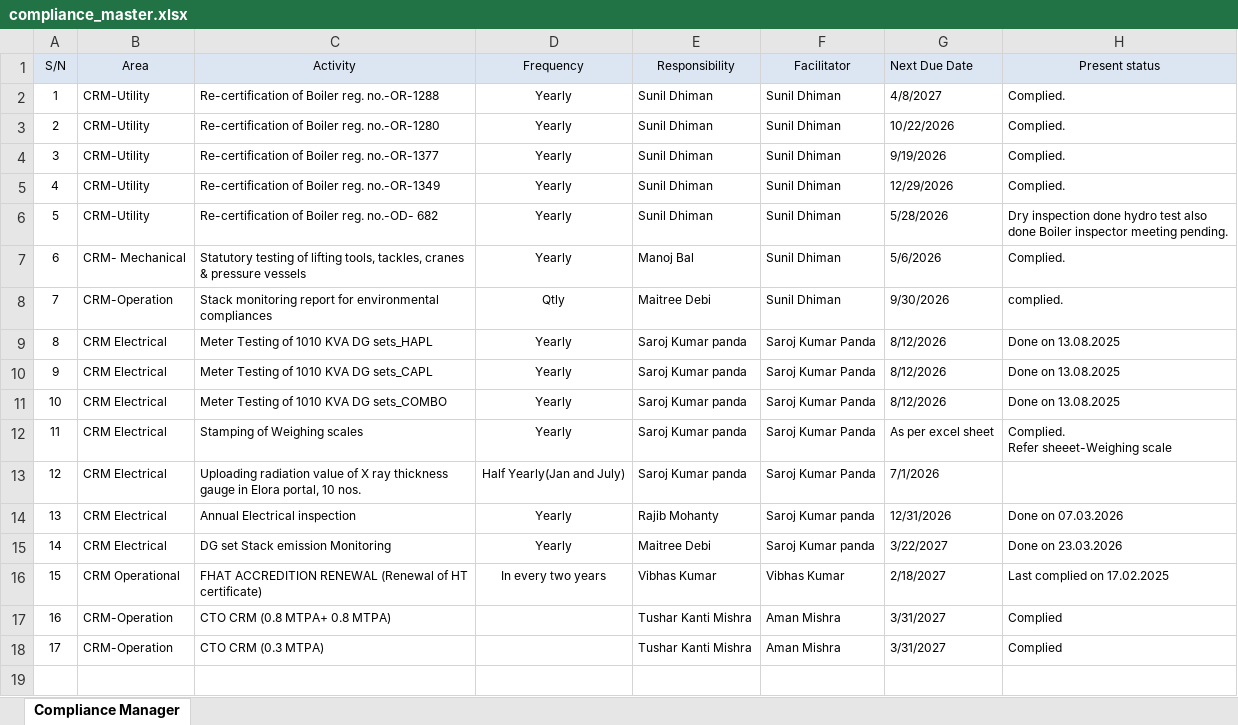
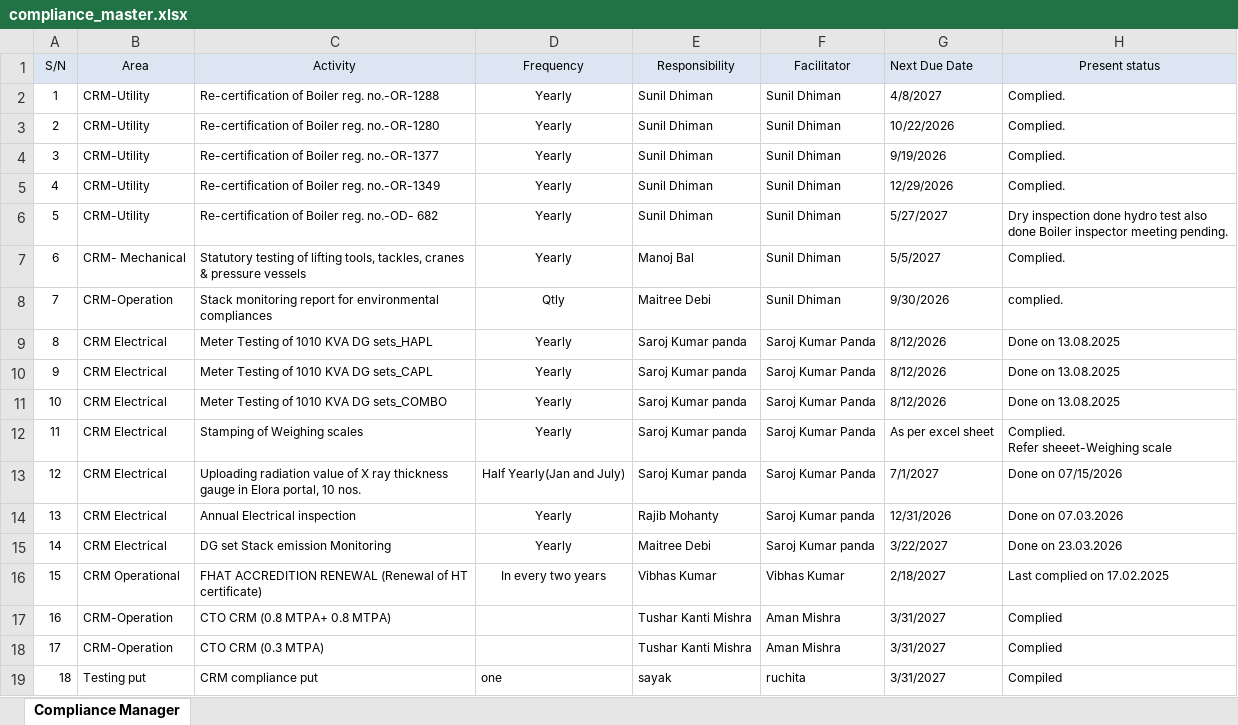
Before and after one commit to Ruchi11092002/CRM-COMPLIANCE-PORTAL, an Excel workbook: Data/compliance_master.xlsx, sheet Compliance Manager, drawn as a sheet; values as stored, in another font and other column widths than the file's, no borders; the diff names each change by its address in the sheet, - before the commit and + after, or states it on an @@ line.

Commit message:
Auto-sync compliance_master.xlsx from OneDrive

```diff
--- a/Data/compliance_master.xlsx (sheet Compliance Manager)
+++ b/Data/compliance_master.xlsx (sheet Compliance Manager)
-G6 (Next Due Date): 5/28/2026
+G6 (Next Due Date): 5/27/2027
-G7 (Next Due Date): 5/6/2026
+G7 (Next Due Date): 5/5/2027
-G13 (Next Due Date): 7/1/2026
+G13 (Next Due Date): 7/1/2027
-H13 (Present status): (empty)
+H13 (Present status): Done on 07/15/2026
+row 19: 18 | Testing put | CRM compliance put | one | sayak | ruchita | 3/31/2027 | Compiled
```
◇ ◇ ◇
» EXERCISE AIM: Each entry above should be given again exactly, with its pictures omitted.

» TASK SOLUTION:
Before and after one commit to Ruchi11092002/CRM-COMPLIANCE-PORTAL, an Excel workbook: Data/compliance_master.xlsx, sheet Compliance Manager, drawn as a sheet; values as stored, in another font and other column widths than the file's, no borders; the diff names each change by its address in the sheet, - before the commit and + after, or states it on an @@ line.

Commit message:
Auto-sync compliance_master.xlsx from OneDrive

```diff
--- a/Data/compliance_master.xlsx (sheet Compliance Manager)
+++ b/Data/compliance_master.xlsx (sheet Compliance Manager)
-G6 (Next Due Date): 5/28/2026
+G6 (Next Due Date): 5/27/2027
-G7 (Next Due Date): 5/6/2026
+G7 (Next Due Date): 5/5/2027
-G13 (Next Due Date): 7/1/2026
+G13 (Next Due Date): 7/1/2027
-H13 (Present status): (empty)
+H13 (Present status): Done on 07/15/2026
+row 19: 18 | Testing put | CRM compliance put | one | sayak | ruchita | 3/31/2027 | Compiled
```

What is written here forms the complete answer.